● YOUR INSTRUCTIONS:
Return the data below, unchanged.

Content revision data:
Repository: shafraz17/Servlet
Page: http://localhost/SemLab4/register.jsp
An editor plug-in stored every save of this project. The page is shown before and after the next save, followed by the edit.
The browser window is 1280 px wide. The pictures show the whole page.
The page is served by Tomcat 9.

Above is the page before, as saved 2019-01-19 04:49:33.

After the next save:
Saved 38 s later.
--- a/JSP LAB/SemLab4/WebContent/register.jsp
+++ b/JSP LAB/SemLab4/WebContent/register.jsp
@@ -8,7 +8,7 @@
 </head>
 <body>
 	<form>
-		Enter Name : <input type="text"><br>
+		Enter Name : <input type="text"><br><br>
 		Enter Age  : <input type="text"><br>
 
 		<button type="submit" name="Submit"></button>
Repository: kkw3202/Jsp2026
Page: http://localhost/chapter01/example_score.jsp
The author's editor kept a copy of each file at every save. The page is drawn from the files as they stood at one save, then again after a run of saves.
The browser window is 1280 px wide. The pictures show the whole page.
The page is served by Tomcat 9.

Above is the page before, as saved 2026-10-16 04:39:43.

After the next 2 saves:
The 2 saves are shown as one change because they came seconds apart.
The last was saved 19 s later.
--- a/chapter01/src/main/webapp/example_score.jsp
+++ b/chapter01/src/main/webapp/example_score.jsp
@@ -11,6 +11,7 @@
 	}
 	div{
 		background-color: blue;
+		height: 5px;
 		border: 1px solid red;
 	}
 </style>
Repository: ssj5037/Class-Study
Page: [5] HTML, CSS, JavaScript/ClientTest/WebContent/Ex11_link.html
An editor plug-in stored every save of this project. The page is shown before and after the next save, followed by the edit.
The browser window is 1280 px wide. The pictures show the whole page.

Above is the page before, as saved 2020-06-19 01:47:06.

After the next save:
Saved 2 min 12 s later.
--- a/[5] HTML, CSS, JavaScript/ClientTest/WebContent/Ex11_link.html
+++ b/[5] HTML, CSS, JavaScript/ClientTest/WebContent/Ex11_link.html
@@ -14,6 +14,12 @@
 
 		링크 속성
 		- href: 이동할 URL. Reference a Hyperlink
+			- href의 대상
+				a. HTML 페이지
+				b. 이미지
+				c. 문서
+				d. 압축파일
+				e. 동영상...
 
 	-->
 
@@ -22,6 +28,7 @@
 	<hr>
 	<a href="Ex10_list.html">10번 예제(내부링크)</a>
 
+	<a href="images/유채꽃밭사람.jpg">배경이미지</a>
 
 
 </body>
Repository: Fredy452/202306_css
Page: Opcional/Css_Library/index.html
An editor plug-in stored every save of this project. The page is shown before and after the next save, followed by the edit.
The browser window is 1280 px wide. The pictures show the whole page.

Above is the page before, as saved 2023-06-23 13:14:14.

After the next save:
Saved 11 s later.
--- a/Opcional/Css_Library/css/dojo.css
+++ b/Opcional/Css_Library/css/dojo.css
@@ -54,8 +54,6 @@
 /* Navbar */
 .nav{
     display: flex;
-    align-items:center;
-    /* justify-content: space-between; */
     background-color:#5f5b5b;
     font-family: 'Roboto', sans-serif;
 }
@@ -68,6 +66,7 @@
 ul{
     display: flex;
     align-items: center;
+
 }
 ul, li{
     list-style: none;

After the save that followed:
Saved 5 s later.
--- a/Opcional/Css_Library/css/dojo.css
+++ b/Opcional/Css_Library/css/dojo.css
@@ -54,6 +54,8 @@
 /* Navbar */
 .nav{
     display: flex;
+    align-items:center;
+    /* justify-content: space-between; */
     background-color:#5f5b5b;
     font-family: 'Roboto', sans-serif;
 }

● EXERCISE ANSWER:
Repository: shafraz17/Servlet
Page: http://localhost/SemLab4/register.jsp
An editor plug-in stored every save of this project. The page is shown before and after the next save, followed by the edit.
The browser window is 1280 px wide. The pictures show the whole page.
The page is served by Tomcat 9.

Above is the page before, as saved 2019-01-19 04:49:33.

After the next save:
Saved 38 s later.
--- a/JSP LAB/SemLab4/WebContent/register.jsp
+++ b/JSP LAB/SemLab4/WebContent/register.jsp
@@ -8,7 +8,7 @@
 </head>
 <body>
 	<form>
-		Enter Name : <input type="text"><br>
+		Enter Name : <input type="text"><br><br>
 		Enter Age  : <input type="text"><br>
 
 		<button type="submit" name="Submit"></button>
Repository: kkw3202/Jsp2026
Page: http://localhost/chapter01/example_score.jsp
The author's editor kept a copy of each file at every save. The page is drawn from the files as they stood at one save, then again after a run of saves.
The browser window is 1280 px wide. The pictures show the whole page.
The page is served by Tomcat 9.

Above is the page before, as saved 2026-10-16 04:39:43.

After the next 2 saves:
The 2 saves are shown as one change because they came seconds apart.
The last was saved 19 s later.
--- a/chapter01/src/main/webapp/example_score.jsp
+++ b/chapter01/src/main/webapp/example_score.jsp
@@ -11,6 +11,7 @@
 	}
 	div{
 		background-color: blue;
+		height: 5px;
 		border: 1px solid red;
 	}
 </style>
Repository: ssj5037/Class-Study
Page: [5] HTML, CSS, JavaScript/ClientTest/WebContent/Ex11_link.html
An editor plug-in stored every save of this project. The page is shown before and after the next save, followed by the edit.
The browser window is 1280 px wide. The pictures show the whole page.

Above is the page before, as saved 2020-06-19 01:47:06.

After the next save:
Saved 2 min 12 s later.
--- a/[5] HTML, CSS, JavaScript/ClientTest/WebContent/Ex11_link.html
+++ b/[5] HTML, CSS, JavaScript/ClientTest/WebContent/Ex11_link.html
@@ -14,6 +14,12 @@
 
 		링크 속성
 		- href: 이동할 URL. Reference a Hyperlink
+			- href의 대상
+				a. HTML 페이지
+				b. 이미지
+				c. 문서
+				d. 압축파일
+				e. 동영상...
 
 	-->
 
@@ -22,6 +28,7 @@
 	<hr>
 	<a href="Ex10_list.html">10번 예제(내부링크)</a>
 
+	<a href="images/유채꽃밭사람.jpg">배경이미지</a>
 
 
 </body>
Repository: Fredy452/202306_css
Page: Opcional/Css_Library/index.html
An editor plug-in stored every save of this project. The page is shown before and after the next save, followed by the edit.
The browser window is 1280 px wide. The pictures show the whole page.

Above is the page before, as saved 2023-06-23 13:14:14.

After the next save:
Saved 11 s later.
--- a/Opcional/Css_Library/css/dojo.css
+++ b/Opcional/Css_Library/css/dojo.css
@@ -54,8 +54,6 @@
 /* Navbar */
 .nav{
     display: flex;
-    align-items:center;
-    /* justify-content: space-between; */
     background-color:#5f5b5b;
     font-family: 'Roboto', sans-serif;
 }
@@ -68,6 +66,7 @@
 ul{
     display: flex;
     align-items: center;
+
 }
 ul, li{
     list-style: none;

After the save that followed:
Saved 5 s later.
--- a/Opcional/Css_Library/css/dojo.css
+++ b/Opcional/Css_Library/css/dojo.css
@@ -54,6 +54,8 @@
 /* Navbar */
 .nav{
     display: flex;
+    align-items:center;
+    /* justify-content: space-between; */
     background-color:#5f5b5b;
     font-family: 'Roboto', sans-serif;
 }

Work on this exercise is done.